Serra said the auto show is bringing back an invitation-only event called the Gallery for wealthy individuals who are shopping for luxury cars such as Maserati, Lamborghini, Maybach and Bentley.
Nissan Motor Co. stunned the Detroit Auto Dealers Association, the event's organizer, on Monday when it became the first major automaker to exit from this year's auto show.
Nissan said its decision was based on the big splash it made at the Los Angeles Auto Show earlier this month and the economic realities that the auto industry is facing.
"This is not in any way a commentary on auto shows in general or any auto show specifically," said Nissan spokesman Alan Buddendeck.
Other manufacturers that have backed out include Mitsubishi Motors Corp., Rolls-Royce, Land Rover, Ferrari and Suzuki. Porsche Cars North America Inc. was not part of 2008 show and is not returning for 2009.
Still, Serra said he is expecting that the show will feature about 45 new production and concept vehicles.
"Every show has their niche," Serra said. "And the Detroit show, our niche is the media. And in more cases than not, when these scale-backs happen ... that niche plays into our favor."
Even though General Motors Corp. has canceled its annual fashion show called GM Style, spokesman Scott Fosgard said the company plans to introduce three important vehicles -- Buick LaCrosse, Cadillac SRX and Chevrolet Equinox.
"Detroit is actually going to be a very big show for us," Fosgard said. "Now, we may not be doing all of the show-biz and Vegas-type actions, but I think we are going to have a lot of news, and we are going to do it in a way that is very cost-efficient."
Toyota Motor Corp. has canceled a news media event it typically holds at the Detroit Athletic Club, but plans to unveil its third-generation Prius and a new Lexus hybrid.
Honda Motor Co. still plans to hold a news conference to unveil its Insight, a new hybrid vehicle scheduled to go on sale in April, but said it has scaled back its original introduction plans.
Chrysler LLC said it only plans to host a news media party at a former Detroit firehouse across from Cobo Center on one night.
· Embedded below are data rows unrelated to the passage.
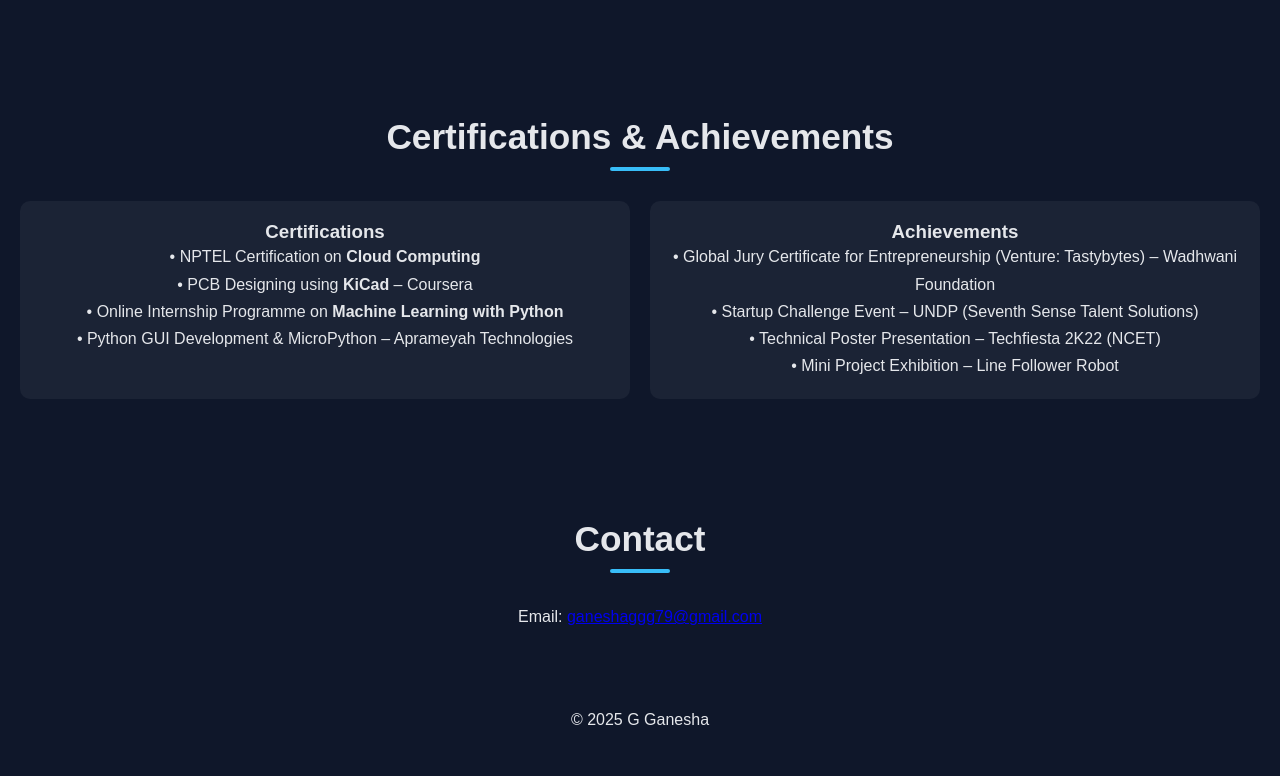
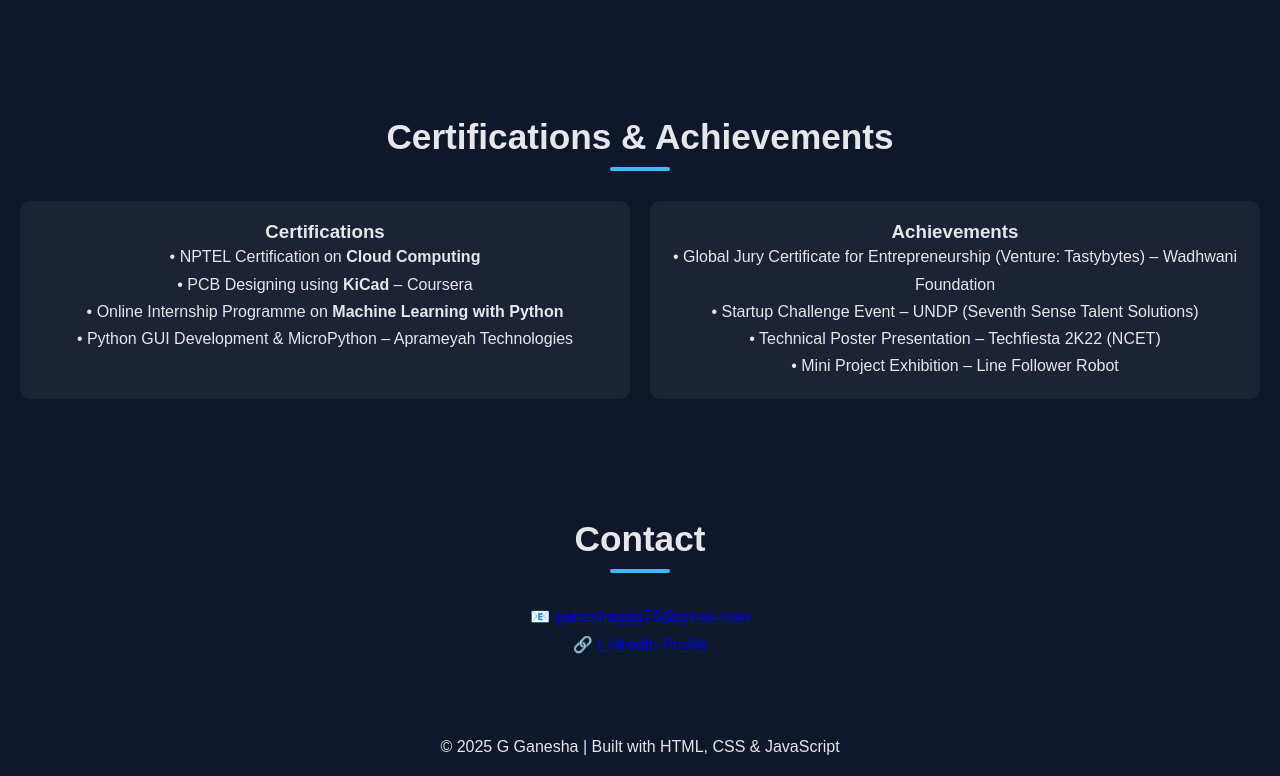
Before and after one commit to ganeshaggg79/Portfolio, a plain HTML site: page index.html in a window 1280 px wide. Shown: the part 3109-3885 px from the top of the page. Before the commit the page ends 3858 px from the top, so only its background shows below. Drawn offline with Linux system fonts and the light colour scheme.

Commit message:
Update index.html

```diff
--- a/index.html
+++ b/index.html
@@ -240,13 +240,16 @@
 
 <section id="contact">
   <h2>Contact</h2>
-  <p>Email: <a href="mailto:ganeshaggg79@gmail.com">ganeshaggg79@gmail.com</a></p>
+  <p>
+    📧 <a href="mailto:ganeshaggg79@gmail.com">ganeshaggg79@gmail.com</a>
+  </p>
+  <p>
+    🔗 <a href="https://www.linkedin.com" target="_blank">LinkedIn Profile</a>
+  </p>
 </section>
-
 <footer>
-  <p>© 2025 G Ganesha</p>
+  <p>© 2025 G Ganesha | Built with HTML, CSS & JavaScript</p>
 </footer>
-
 <script src="js/script.js"></script>
 </body>
 </html>
```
In the past, festivities for journalists spanned several evenings.
At this time last year, John Forte's catering company, Forte Belanger Catering in Troy, had booked about 10 events during the show, but so far this year, he has booked only one.
"I will say the bottom fell out," Forte said. "We have virtually nothing solid on the books for the auto show."
Forte said several potential events are on hold and may come through after Thanksgiving.
His situation is yet another sign that the 2009 auto show will be very different from any in recent memory.
Matt Prentice, CEO of Matt Prentice Restaurant Group, said the only event he has scheduled so far this year is for the charity preview night for Metro Detroit Area Ford Dealers.
"I would anticipate it's going to be a pretty quiet event from a food and beverage perspective," Prentice said of the auto show.
But Serra argued that this is not the time to abandon plans to expand Cobo Center, the aging convention hall in Detroit where the show is held.
Legislation to create a regional authority that would oversee a $308-million plan to purchase, expand and renovate Cobo Center is pending in the state Legislature.
"Once we get through this and we get back to normal life, we will have as much need if not greater need," for a renovation and expansion of Cobo Center, Serra said.